• WHAT THIS TASK INVOLVES: Output all entries exactly as they appear and skip the pictures.

• PROVIDED MATERIAL:
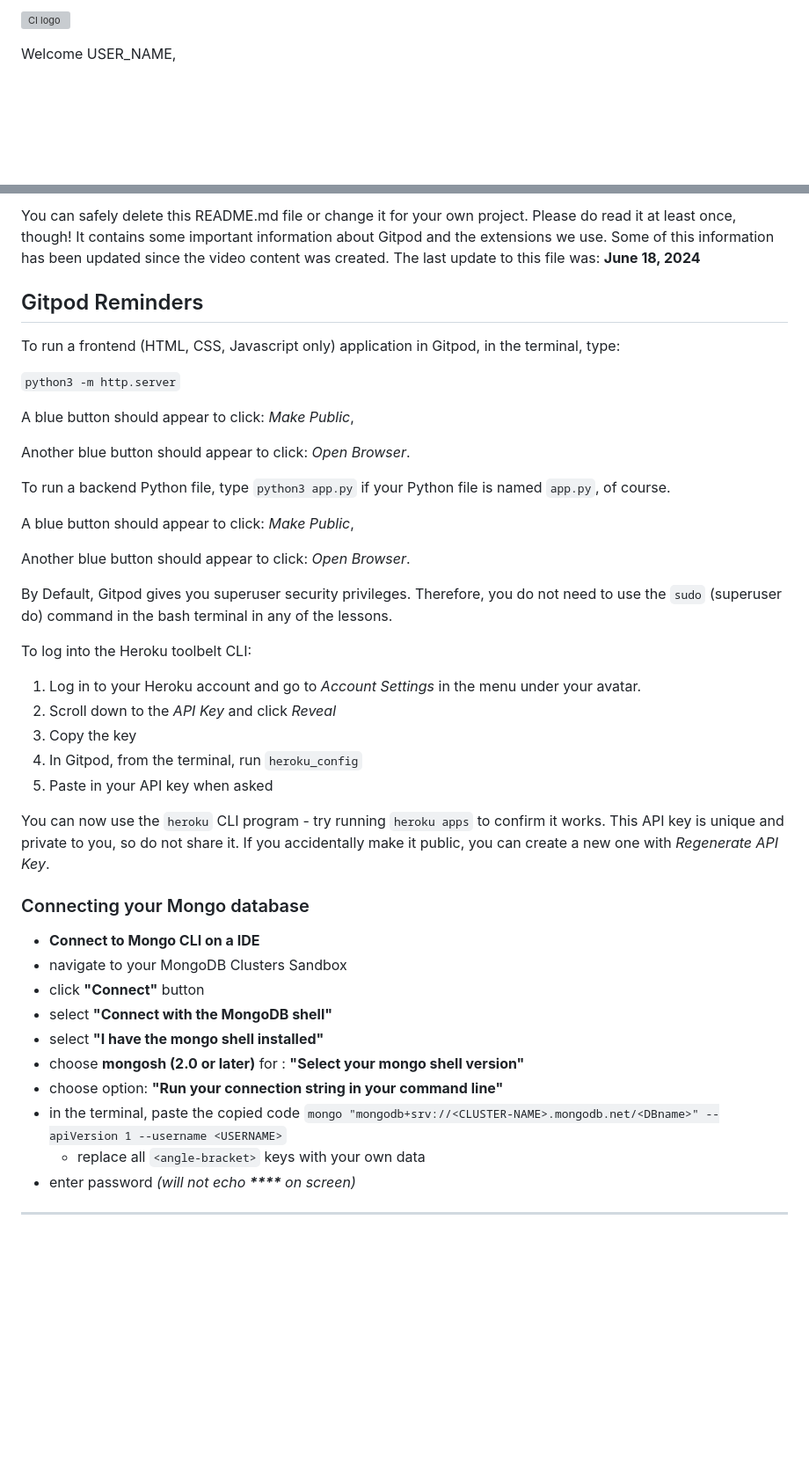
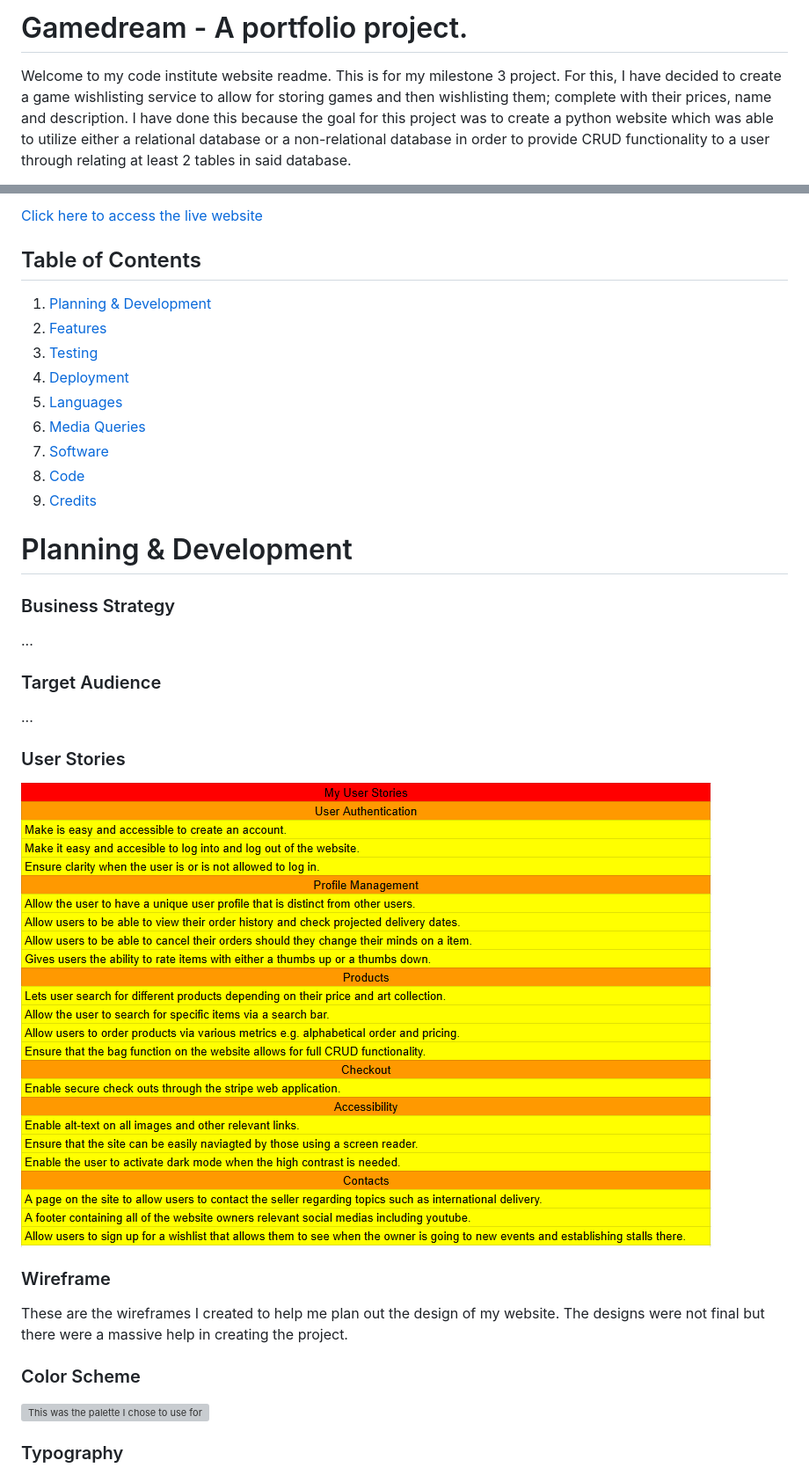
Before and after one commit to ccornfield/kals_stitches, a Markdown page: README.md, 2 parts joined by grey strips. Shown: that part at 88% size. Drawn GitHub-style; pictures changed too: read_me/user_stories.png (added); blank space fills up the shorter version; grey boxes are pictures that could not be loaded.

Commit message:
ADD:Will implement the skeleton for my readme.

```diff
--- a/README.md
+++ b/README.md
@@ -1,4 +1,4 @@
-![CI logo](https://codeinstitute.s3.amazonaws.com/fullstack/ci_logo_small.png)
+# Gamedream - A portfolio project.
 
-Welcome USER_NAME,
+Welcome to my code institute website readme. This is for my milestone 3 project. For this, I have decided to create a game wishlisting service to allow for storing games and then wishlisting them; complete with their prices, name and description. I have done this because the goal for this project was to create a python website which was able to utilize either a relational database or a non-relational database in order to provide CRUD functionality to a user through relating at least 2 tables in said database.
 
@@ -6,46 +6,40 @@ This is the Code Institute student template for Gitpod. We have preinstalled all
 
-You can safely delete this README.md file or change it for your own project. Please do read it at least once, though! It contains some important information about Gitpod and the extensions we use. Some of this information has been updated since the video content was created. The last update to this file was: **June 18, 2024**
+[Click here to access the live website]()
 
-## Gitpod Reminders
+## Table of Contents
 
-To run a frontend (HTML, CSS, Javascript only) application in Gitpod, in the terminal, type:
+1. [Planning & Development](#planning--development)
+2. [Features](#features)
+3. [Testing](#testing)
+4. [Deployment](#deployment)
+5. [Languages](#languages)
+6. [Media Queries](#media-queries)
+7. [Software](#software)
+8. [Code](#code)
+9. [Credits](#credits)
 
-`python3 -m http.server`
+# Planning & Development #
 
-A blue button should appear to click: _Make Public_,
+### Business Strategy
 
-Another blue button should appear to click: _Open Browser_.
+...
 
-To run a backend Python file, type `python3 app.py` if your Python file is named `app.py`, of course.
+### Target Audience
 
-A blue button should appear to click: _Make Public_,
+...
 
-Another blue button should appear to click: _Open Browser_.
+### User Stories
 
-By Default, Gitpod gives you superuser security privileges. Therefore, you do not need to use the `sudo` (superuser do) command in the bash terminal in any of the lessons.
+!["The user stories for my project"](read_me/user_stories.png)
 
-To log into the Heroku toolbelt CLI:
+### Wireframe
 
-1. Log in to your Heroku account and go to *Account Settings* in the menu under your avatar.
-2. Scroll down to the *API Key* and click *Reveal*
-3. Copy the key
-4. In Gitpod, from the terminal, run `heroku_config`
-5. Paste in your API key when asked
+These are the wireframes I created to help me plan out the design of my website. The designs were not final but there were a massive help in creating the project.
 
-You can now use the `heroku` CLI program - try running `heroku apps` to confirm it works. This API key is unique and private to you, so do not share it. If you accidentally make it public, you can create a new one with _Regenerate API Key_.
 
-### Connecting your Mongo database
+### Color Scheme
 
-- **Connect to Mongo CLI on a IDE**
-- navigate to your MongoDB Clusters Sandbox
-- click **"Connect"** button
-- select **"Connect with the MongoDB shell"**
-- select **"I have the mongo shell installed"**
-- choose **mongosh (2.0 or later)** for : **"Select your mongo shell version"**
-- choose option: **"Run your connection string in your command line"**
-- in the terminal, paste the copied code `mongo "mongodb+srv://<CLUSTER-NAME>.mongodb.net/<DBname>" --apiVersion 1 --username <USERNAME>`
-  - replace all `<angle-bracket>` keys with your own data
-- enter password _(will not echo **\*\*\*\*** on screen)_
+![This was the palette I chose to use for my site.]()
 
-------
+### Typography
 
```
Also changed, not shown: other parts of README.md (+42 -52 lines).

• EXERCISE OUTPUT:
Before and after one commit to ccornfield/kals_stitches, a Markdown page: README.md, 2 parts joined by grey strips. Shown: that part at 88% size. Drawn GitHub-style; pictures changed too: read_me/user_stories.png (added); blank space fills up the shorter version; grey boxes are pictures that could not be loaded.

Commit message:
ADD:Will implement the skeleton for my readme.

```diff
--- a/README.md
+++ b/README.md
@@ -1,4 +1,4 @@
-![CI logo](https://codeinstitute.s3.amazonaws.com/fullstack/ci_logo_small.png)
+# Gamedream - A portfolio project.
 
-Welcome USER_NAME,
+Welcome to my code institute website readme. This is for my milestone 3 project. For this, I have decided to create a game wishlisting service to allow for storing games and then wishlisting them; complete with their prices, name and description. I have done this because the goal for this project was to create a python website which was able to utilize either a relational database or a non-relational database in order to provide CRUD functionality to a user through relating at least 2 tables in said database.
 
@@ -6,46 +6,40 @@ This is the Code Institute student template for Gitpod. We have preinstalled all
 
-You can safely delete this README.md file or change it for your own project. Please do read it at least once, though! It contains some important information about Gitpod and the extensions we use. Some of this information has been updated since the video content was created. The last update to this file was: **June 18, 2024**
+[Click here to access the live website]()
 
-## Gitpod Reminders
+## Table of Contents
 
-To run a frontend (HTML, CSS, Javascript only) application in Gitpod, in the terminal, type:
+1. [Planning & Development](#planning--development)
+2. [Features](#features)
+3. [Testing](#testing)
+4. [Deployment](#deployment)
+5. [Languages](#languages)
+6. [Media Queries](#media-queries)
+7. [Software](#software)
+8. [Code](#code)
+9. [Credits](#credits)
 
-`python3 -m http.server`
+# Planning & Development #
 
-A blue button should appear to click: _Make Public_,
+### Business Strategy
 
-Another blue button should appear to click: _Open Browser_.
+...
 
-To run a backend Python file, type `python3 app.py` if your Python file is named `app.py`, of course.
+### Target Audience
 
-A blue button should appear to click: _Make Public_,
+...
 
-Another blue button should appear to click: _Open Browser_.
+### User Stories
 
-By Default, Gitpod gives you superuser security privileges. Therefore, you do not need to use the `sudo` (superuser do) command in the bash terminal in any of the lessons.
+!["The user stories for my project"](read_me/user_stories.png)
 
-To log into the Heroku toolbelt CLI:
+### Wireframe
 
-1. Log in to your Heroku account and go to *Account Settings* in the menu under your avatar.
-2. Scroll down to the *API Key* and click *Reveal*
-3. Copy the key
-4. In Gitpod, from the terminal, run `heroku_config`
-5. Paste in your API key when asked
+These are the wireframes I created to help me plan out the design of my website. The designs were not final but there were a massive help in creating the project.
 
-You can now use the `heroku` CLI program - try running `heroku apps` to confirm it works. This API key is unique and private to you, so do not share it. If you accidentally make it public, you can create a new one with _Regenerate API Key_.
 
-### Connecting your Mongo database
+### Color Scheme
 
-- **Connect to Mongo CLI on a IDE**
-- navigate to your MongoDB Clusters Sandbox
-- click **"Connect"** button
-- select **"Connect with the MongoDB shell"**
-- select **"I have the mongo shell installed"**
-- choose **mongosh (2.0 or later)** for : **"Select your mongo shell version"**
-- choose option: **"Run your connection string in your command line"**
-- in the terminal, paste the copied code `mongo "mongodb+srv://<CLUSTER-NAME>.mongodb.net/<DBname>" --apiVersion 1 --username <USERNAME>`
-  - replace all `<angle-bracket>` keys with your own data
-- enter password _(will not echo **\*\*\*\*** on screen)_
+![This was the palette I chose to use for my site.]()
 
-------
+### Typography
 
```
Also changed, not shown: other parts of README.md (+42 -52 lines).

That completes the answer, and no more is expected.